Start of Block

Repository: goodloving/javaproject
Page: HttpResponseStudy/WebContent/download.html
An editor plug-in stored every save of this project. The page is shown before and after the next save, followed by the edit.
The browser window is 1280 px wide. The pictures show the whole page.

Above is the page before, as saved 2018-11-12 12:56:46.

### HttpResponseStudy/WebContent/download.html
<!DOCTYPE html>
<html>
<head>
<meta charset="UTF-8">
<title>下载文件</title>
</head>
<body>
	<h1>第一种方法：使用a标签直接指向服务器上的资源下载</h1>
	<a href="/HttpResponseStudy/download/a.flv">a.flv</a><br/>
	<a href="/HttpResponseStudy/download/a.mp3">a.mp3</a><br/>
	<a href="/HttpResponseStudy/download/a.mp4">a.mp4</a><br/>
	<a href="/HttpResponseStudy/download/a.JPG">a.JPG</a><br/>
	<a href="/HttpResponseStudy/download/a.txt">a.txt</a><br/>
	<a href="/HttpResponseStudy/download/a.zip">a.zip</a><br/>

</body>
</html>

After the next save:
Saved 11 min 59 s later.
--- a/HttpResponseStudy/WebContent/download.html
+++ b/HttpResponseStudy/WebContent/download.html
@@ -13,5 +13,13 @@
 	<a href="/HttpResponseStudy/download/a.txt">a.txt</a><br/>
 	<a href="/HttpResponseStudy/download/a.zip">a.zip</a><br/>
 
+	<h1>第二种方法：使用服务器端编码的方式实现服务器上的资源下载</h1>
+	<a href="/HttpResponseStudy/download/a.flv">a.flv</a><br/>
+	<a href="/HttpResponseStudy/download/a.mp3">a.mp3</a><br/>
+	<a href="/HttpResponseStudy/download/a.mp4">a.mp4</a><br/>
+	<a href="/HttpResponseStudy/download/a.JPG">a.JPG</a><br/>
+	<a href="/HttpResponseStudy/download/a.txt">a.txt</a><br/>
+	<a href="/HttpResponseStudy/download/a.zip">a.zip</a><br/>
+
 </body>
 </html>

End of Block
Start of Block

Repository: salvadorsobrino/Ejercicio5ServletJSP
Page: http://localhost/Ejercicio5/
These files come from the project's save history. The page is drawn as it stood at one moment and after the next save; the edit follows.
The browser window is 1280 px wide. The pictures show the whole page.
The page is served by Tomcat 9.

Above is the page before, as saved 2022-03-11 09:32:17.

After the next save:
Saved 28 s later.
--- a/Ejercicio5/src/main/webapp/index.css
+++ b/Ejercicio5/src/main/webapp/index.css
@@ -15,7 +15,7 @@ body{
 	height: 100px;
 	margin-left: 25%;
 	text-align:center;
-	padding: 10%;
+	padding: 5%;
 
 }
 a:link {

End of Block

-- Exercise description --
Scan the listing above. Gather each line that contains the word "before".

-- Solution to this task --
An editor plug-in stored every save of this project. The page is shown before and after the next save, followed by the edit.
Above is the page before, as saved 2018-11-12 12:56:46.
Above is the page before, as saved 2022-03-11 09:32:17.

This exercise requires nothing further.